It's that point in a conversation with somebody. It can be at a party, at work, or online, but you're going along, talking with somebody, generally getting along, and you sort of stop paying attention for a while, and then you hear them say something completely batshit, and you mentally have to go "Wait, what?" and completely re-evaluate your view of that person.

Like when you're talking news with someone at work, and they break out with something insanely racist, out of nowhere. Or you're talking video games, and as if in a dream, you hear the words "I think the fourth time I played through Big Mutha Truckers 2 was probably the most rewarding."

It's the point at which, if I were God, I would use my Godpowers to have the needle-scratch sound effect played somehow. That awkward moment of disconnect. Which brings me, inexorably, to our President.

If opinion polls are to be believed, quite a few of us have been having that moment in the past two weeks. But if opinon polls are to be believed, thirty five to forty percent of us still haven't had it. I don't get it. I mean, it took half a dozen sentences for me to decide that John Kerry was a tool, and I'm a Democrat. What's it gonna take for you people? Something like, perhaps, an ACTUAL QUOTE TIME?

"I've been thinking a lot about how America has responded, and it's clear to me that Americans value human life, and value every person as important. And that stands in stark contrast, by the way, to the terrorists we have to deal with. You see, we look at the destruction caused by Katrina, and our hearts break. They're the kind of people who look at Katrina and wish they had caused it. We're in a war against these people. It's a war on terror. These are evil men who target the suffering. They killed 3,000 people on September the 11th, 2001. And they've continued to kill. See, sometimes we forget about the evil deeds of these people. They've killed in Madrid, and Istanbul, and Baghdad, and Bali, and London, and Sharm el-Sheikh, and Jerusalem, and Tel Aviv. Around the world they continue to kill."

I swear, he's the secret love child of Rain Man and Dr. Seuss.

In the context of his entire speech - in which, by the way, he uses the construction "we got a" no less than three times - the above represents, structurally, a segue. He had a storm part of the speech, and a terrorism part of the speech, and he had to get from the storm part of the speech to the terrorism part of the speech.

After Katrina, there were a lot of jokes about declaring war on nature, or fighting the weather over there so we don't have to fight it here, but as happens so often with this administration, the real thing trumps the parody version yet again.

How can you not have a Wait What moment after hearing "They're the kind of people who look at Katrina and wish they had caused it."? How can even the Republican Jewish Coalition, the recipients of Dubya's fine verbalizing skills, sit there and applaud a man whose awesome geopolitical vision contains moustache-twirling, kaffiyeh-wearing villains sitting around a table wondering where they could get them one of those "hurricanes"?

That, by the way, is the kind of armchair stereotype psychoanalysis they constantly accuse the left of dragging out.

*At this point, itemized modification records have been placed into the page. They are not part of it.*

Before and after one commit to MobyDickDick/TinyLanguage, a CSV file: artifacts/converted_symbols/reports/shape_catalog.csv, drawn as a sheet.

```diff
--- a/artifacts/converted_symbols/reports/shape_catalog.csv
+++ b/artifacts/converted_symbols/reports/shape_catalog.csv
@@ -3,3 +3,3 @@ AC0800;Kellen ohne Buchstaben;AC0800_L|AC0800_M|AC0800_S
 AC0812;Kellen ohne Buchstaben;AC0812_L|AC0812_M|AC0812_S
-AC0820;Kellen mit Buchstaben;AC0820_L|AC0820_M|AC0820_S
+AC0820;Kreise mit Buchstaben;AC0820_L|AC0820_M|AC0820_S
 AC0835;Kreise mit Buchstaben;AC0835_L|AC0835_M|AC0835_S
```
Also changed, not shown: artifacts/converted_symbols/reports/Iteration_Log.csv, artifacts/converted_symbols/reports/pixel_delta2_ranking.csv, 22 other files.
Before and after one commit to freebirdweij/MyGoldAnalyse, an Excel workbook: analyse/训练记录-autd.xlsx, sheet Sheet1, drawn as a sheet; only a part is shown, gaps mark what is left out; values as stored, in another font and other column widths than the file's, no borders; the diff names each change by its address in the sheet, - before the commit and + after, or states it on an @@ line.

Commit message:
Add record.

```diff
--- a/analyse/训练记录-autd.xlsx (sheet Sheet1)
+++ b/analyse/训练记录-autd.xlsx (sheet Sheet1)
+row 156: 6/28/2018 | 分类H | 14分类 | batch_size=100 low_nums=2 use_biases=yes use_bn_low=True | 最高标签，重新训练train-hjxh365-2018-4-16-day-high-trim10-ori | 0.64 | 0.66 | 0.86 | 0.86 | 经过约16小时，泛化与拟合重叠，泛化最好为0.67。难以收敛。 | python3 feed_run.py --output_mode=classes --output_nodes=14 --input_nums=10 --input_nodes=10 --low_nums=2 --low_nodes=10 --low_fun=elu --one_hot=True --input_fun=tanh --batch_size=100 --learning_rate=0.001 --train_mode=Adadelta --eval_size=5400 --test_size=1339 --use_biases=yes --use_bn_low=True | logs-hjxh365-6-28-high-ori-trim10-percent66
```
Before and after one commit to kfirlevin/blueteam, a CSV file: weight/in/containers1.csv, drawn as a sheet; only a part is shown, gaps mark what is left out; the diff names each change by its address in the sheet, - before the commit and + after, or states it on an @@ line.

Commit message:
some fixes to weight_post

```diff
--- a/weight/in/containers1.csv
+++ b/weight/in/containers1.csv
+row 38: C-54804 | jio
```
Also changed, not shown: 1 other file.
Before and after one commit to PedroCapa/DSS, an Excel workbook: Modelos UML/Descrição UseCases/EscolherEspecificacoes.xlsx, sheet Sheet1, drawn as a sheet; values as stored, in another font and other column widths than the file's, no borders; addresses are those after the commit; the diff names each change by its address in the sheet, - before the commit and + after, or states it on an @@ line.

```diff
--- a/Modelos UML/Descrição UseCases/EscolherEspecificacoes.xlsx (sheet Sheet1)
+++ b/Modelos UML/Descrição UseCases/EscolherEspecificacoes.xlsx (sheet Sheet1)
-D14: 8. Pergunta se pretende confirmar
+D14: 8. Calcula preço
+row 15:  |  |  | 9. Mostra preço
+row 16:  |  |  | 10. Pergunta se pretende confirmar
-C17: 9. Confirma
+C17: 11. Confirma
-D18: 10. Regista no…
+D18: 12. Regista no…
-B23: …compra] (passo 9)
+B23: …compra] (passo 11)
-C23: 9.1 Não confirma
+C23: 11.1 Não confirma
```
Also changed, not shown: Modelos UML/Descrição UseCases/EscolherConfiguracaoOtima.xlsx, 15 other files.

I'll tell you one thing - maybe when we rebuild the Gulf, we should line the coast with thousands of flimsy strawmen, since that seems to be the only thing that can withstand a Category 5 hurricane.

I guess, in the end, that's the real difference between us and them. Bush's terrorists look at the devastation in New Orleans and wish they'd caused it. Bush looks at the devastation in New Orleans, once he gets around to it, and spends three weeks sending out his hit-men to convince us all he had no part in causing it.

And thirty five to forty percent of you all are still fuckin' buyin' it.